:: Records supplied ::

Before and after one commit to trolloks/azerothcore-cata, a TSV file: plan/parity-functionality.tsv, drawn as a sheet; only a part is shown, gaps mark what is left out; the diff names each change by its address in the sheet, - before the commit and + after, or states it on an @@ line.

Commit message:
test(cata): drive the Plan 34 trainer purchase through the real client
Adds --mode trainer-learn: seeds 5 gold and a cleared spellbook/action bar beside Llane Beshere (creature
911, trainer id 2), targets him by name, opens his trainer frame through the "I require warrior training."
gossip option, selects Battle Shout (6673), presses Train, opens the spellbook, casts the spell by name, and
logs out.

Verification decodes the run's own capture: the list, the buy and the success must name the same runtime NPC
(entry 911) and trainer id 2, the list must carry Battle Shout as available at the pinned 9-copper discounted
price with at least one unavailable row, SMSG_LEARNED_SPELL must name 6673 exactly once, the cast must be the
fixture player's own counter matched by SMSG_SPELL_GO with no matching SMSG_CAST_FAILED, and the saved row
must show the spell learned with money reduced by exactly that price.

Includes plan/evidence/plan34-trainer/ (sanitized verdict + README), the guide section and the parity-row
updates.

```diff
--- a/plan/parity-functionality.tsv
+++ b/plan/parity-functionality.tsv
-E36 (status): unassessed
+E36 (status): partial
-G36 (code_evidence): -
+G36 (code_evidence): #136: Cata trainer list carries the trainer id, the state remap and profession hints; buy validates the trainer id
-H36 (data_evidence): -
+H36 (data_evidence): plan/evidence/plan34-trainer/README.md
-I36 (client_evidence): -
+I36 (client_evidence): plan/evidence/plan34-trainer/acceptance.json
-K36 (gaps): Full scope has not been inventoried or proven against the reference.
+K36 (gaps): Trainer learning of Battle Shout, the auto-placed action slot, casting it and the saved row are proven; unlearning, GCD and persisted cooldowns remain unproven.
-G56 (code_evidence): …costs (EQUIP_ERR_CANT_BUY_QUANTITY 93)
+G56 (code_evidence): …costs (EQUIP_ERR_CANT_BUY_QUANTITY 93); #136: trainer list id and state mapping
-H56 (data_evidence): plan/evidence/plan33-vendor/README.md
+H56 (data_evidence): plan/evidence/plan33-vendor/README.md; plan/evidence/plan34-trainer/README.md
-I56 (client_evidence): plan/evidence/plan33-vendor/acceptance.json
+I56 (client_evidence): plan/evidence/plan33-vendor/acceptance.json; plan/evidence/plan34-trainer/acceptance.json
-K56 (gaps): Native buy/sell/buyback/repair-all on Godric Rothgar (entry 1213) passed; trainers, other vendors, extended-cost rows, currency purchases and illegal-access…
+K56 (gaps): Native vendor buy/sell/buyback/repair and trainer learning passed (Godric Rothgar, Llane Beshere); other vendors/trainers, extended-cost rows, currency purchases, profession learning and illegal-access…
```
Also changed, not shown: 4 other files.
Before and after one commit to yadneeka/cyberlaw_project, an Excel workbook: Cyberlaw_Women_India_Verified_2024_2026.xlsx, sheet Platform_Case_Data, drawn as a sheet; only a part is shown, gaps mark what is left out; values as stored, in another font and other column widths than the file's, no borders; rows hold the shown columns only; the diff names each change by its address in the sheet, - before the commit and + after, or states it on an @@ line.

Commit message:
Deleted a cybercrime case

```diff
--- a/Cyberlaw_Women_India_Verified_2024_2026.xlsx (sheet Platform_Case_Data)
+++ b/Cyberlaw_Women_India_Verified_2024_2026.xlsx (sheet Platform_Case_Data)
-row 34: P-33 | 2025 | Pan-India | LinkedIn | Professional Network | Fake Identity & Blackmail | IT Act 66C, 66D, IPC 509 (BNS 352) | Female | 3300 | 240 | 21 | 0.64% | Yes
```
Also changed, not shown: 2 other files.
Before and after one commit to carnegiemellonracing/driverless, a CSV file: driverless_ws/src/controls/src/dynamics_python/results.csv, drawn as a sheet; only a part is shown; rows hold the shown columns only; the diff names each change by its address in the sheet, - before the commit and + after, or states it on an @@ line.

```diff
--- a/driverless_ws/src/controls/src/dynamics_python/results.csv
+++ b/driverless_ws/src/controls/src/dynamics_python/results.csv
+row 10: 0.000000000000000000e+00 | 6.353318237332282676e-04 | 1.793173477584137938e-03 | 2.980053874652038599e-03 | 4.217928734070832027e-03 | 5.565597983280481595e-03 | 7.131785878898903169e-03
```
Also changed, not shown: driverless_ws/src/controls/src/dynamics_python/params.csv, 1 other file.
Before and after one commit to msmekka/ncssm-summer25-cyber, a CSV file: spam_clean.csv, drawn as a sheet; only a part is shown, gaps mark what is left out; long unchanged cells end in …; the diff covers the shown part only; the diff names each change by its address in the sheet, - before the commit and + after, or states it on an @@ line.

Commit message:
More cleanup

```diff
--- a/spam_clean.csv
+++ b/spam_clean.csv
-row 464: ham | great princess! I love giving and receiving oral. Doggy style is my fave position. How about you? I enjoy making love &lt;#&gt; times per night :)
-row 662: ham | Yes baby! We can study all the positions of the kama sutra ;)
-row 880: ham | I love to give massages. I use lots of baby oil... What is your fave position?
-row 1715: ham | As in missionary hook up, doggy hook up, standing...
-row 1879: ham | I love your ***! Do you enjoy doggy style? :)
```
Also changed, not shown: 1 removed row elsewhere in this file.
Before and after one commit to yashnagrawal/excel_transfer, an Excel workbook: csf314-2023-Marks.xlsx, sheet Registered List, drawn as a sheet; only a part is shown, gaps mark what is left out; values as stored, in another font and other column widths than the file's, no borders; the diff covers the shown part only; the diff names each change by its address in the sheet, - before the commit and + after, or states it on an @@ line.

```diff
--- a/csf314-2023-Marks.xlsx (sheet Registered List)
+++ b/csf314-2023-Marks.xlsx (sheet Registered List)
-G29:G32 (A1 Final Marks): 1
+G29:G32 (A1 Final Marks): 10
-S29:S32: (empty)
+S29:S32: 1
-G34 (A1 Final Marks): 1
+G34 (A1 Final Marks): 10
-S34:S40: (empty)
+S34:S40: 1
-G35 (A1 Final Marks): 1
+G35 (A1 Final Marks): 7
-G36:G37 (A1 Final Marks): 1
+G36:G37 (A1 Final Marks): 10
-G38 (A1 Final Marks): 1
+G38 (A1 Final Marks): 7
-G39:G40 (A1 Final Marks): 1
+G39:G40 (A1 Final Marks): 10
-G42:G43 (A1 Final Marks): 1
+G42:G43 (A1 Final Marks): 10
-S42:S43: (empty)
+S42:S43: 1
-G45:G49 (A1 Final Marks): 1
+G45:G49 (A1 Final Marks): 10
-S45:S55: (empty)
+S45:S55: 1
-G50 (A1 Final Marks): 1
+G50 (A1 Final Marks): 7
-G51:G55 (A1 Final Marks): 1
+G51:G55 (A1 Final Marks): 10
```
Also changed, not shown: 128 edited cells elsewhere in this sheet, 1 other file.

:::

Word for word, copy all of the listing above.

Before and after one commit to trolloks/azerothcore-cata, a TSV file: plan/parity-functionality.tsv, drawn as a sheet; only a part is shown, gaps mark what is left out; the diff names each change by its address in the sheet, - before the commit and + after, or states it on an @@ line.

Commit message:
test(cata): drive the Plan 34 trainer purchase through the real client
Adds --mode trainer-learn: seeds 5 gold and a cleared spellbook/action bar beside Llane Beshere (creature
911, trainer id 2), targets him by name, opens his trainer frame through the "I require warrior training."
gossip option, selects Battle Shout (6673), presses Train, opens the spellbook, casts the spell by name, and
logs out.

Verification decodes the run's own capture: the list, the buy and the success must name the same runtime NPC
(entry 911) and trainer id 2, the list must carry Battle Shout as available at the pinned 9-copper discounted
price with at least one unavailable row, SMSG_LEARNED_SPELL must name 6673 exactly once, the cast must be the
fixture player's own counter matched by SMSG_SPELL_GO with no matching SMSG_CAST_FAILED, and the saved row
must show the spell learned with money reduced by exactly that price.

Includes plan/evidence/plan34-trainer/ (sanitized verdict + README), the guide section and the parity-row
updates.

```diff
--- a/plan/parity-functionality.tsv
+++ b/plan/parity-functionality.tsv
-E36 (status): unassessed
+E36 (status): partial
-G36 (code_evidence): -
+G36 (code_evidence): #136: Cata trainer list carries the trainer id, the state remap and profession hints; buy validates the trainer id
-H36 (data_evidence): -
+H36 (data_evidence): plan/evidence/plan34-trainer/README.md
-I36 (client_evidence): -
+I36 (client_evidence): plan/evidence/plan34-trainer/acceptance.json
-K36 (gaps): Full scope has not been inventoried or proven against the reference.
+K36 (gaps): Trainer learning of Battle Shout, the auto-placed action slot, casting it and the saved row are proven; unlearning, GCD and persisted cooldowns remain unproven.
-G56 (code_evidence): …costs (EQUIP_ERR_CANT_BUY_QUANTITY 93)
+G56 (code_evidence): …costs (EQUIP_ERR_CANT_BUY_QUANTITY 93); #136: trainer list id and state mapping
-H56 (data_evidence): plan/evidence/plan33-vendor/README.md
+H56 (data_evidence): plan/evidence/plan33-vendor/README.md; plan/evidence/plan34-trainer/README.md
-I56 (client_evidence): plan/evidence/plan33-vendor/acceptance.json
+I56 (client_evidence): plan/evidence/plan33-vendor/acceptance.json; plan/evidence/plan34-trainer/acceptance.json
-K56 (gaps): Native buy/sell/buyback/repair-all on Godric Rothgar (entry 1213) passed; trainers, other vendors, extended-cost rows, currency purchases and illegal-access…
+K56 (gaps): Native vendor buy/sell/buyback/repair and trainer learning passed (Godric Rothgar, Llane Beshere); other vendors/trainers, extended-cost rows, currency purchases, profession learning and illegal-access…
```
Also changed, not shown: 4 other files.
Before and after one commit to yadneeka/cyberlaw_project, an Excel workbook: Cyberlaw_Women_India_Verified_2024_2026.xlsx, sheet Platform_Case_Data, drawn as a sheet; only a part is shown, gaps mark what is left out; values as stored, in another font and other column widths than the file's, no borders; rows hold the shown columns only; the diff names each change by its address in the sheet, - before the commit and + after, or states it on an @@ line.

Commit message:
Deleted a cybercrime case

```diff
--- a/Cyberlaw_Women_India_Verified_2024_2026.xlsx (sheet Platform_Case_Data)
+++ b/Cyberlaw_Women_India_Verified_2024_2026.xlsx (sheet Platform_Case_Data)
-row 34: P-33 | 2025 | Pan-India | LinkedIn | Professional Network | Fake Identity & Blackmail | IT Act 66C, 66D, IPC 509 (BNS 352) | Female | 3300 | 240 | 21 | 0.64% | Yes
```
Also changed, not shown: 2 other files.
Before and after one commit to carnegiemellonracing/driverless, a CSV file: driverless_ws/src/controls/src/dynamics_python/results.csv, drawn as a sheet; only a part is shown; rows hold the shown columns only; the diff names each change by its address in the sheet, - before the commit and + after, or states it on an @@ line.

```diff
--- a/driverless_ws/src/controls/src/dynamics_python/results.csv
+++ b/driverless_ws/src/controls/src/dynamics_python/results.csv
+row 10: 0.000000000000000000e+00 | 6.353318237332282676e-04 | 1.793173477584137938e-03 | 2.980053874652038599e-03 | 4.217928734070832027e-03 | 5.565597983280481595e-03 | 7.131785878898903169e-03
```
Also changed, not shown: driverless_ws/src/controls/src/dynamics_python/params.csv, 1 other file.
Before and after one commit to msmekka/ncssm-summer25-cyber, a CSV file: spam_clean.csv, drawn as a sheet; only a part is shown, gaps mark what is left out; long unchanged cells end in …; the diff covers the shown part only; the diff names each change by its address in the sheet, - before the commit and + after, or states it on an @@ line.

Commit message:
More cleanup

```diff
--- a/spam_clean.csv
+++ b/spam_clean.csv
-row 464: ham | great princess! I love giving and receiving oral. Doggy style is my fave position. How about you? I enjoy making love &lt;#&gt; times per night :)
-row 662: ham | Yes baby! We can study all the positions of the kama sutra ;)
-row 880: ham | I love to give massages. I use lots of baby oil... What is your fave position?
-row 1715: ham | As in missionary hook up, doggy hook up, standing...
-row 1879: ham | I love your ***! Do you enjoy doggy style? :)
```
Also changed, not shown: 1 removed row elsewhere in this file.
Before and after one commit to yashnagrawal/excel_transfer, an Excel workbook: csf314-2023-Marks.xlsx, sheet Registered List, drawn as a sheet; only a part is shown, gaps mark what is left out; values as stored, in another font and other column widths than the file's, no borders; the diff covers the shown part only; the diff names each change by its address in the sheet, - before the commit and + after, or states it on an @@ line.

```diff
--- a/csf314-2023-Marks.xlsx (sheet Registered List)
+++ b/csf314-2023-Marks.xlsx (sheet Registered List)
-G29:G32 (A1 Final Marks): 1
+G29:G32 (A1 Final Marks): 10
-S29:S32: (empty)
+S29:S32: 1
-G34 (A1 Final Marks): 1
+G34 (A1 Final Marks): 10
-S34:S40: (empty)
+S34:S40: 1
-G35 (A1 Final Marks): 1
+G35 (A1 Final Marks): 7
-G36:G37 (A1 Final Marks): 1
+G36:G37 (A1 Final Marks): 10
-G38 (A1 Final Marks): 1
+G38 (A1 Final Marks): 7
-G39:G40 (A1 Final Marks): 1
+G39:G40 (A1 Final Marks): 10
-G42:G43 (A1 Final Marks): 1
+G42:G43 (A1 Final Marks): 10
-S42:S43: (empty)
+S42:S43: 1
-G45:G49 (A1 Final Marks): 1
+G45:G49 (A1 Final Marks): 10
-S45:S55: (empty)
+S45:S55: 1
-G50 (A1 Final Marks): 1
+G50 (A1 Final Marks): 7
-G51:G55 (A1 Final Marks): 1
+G51:G55 (A1 Final Marks): 10
```
Also changed, not shown: 128 edited cells elsewhere in this sheet, 1 other file.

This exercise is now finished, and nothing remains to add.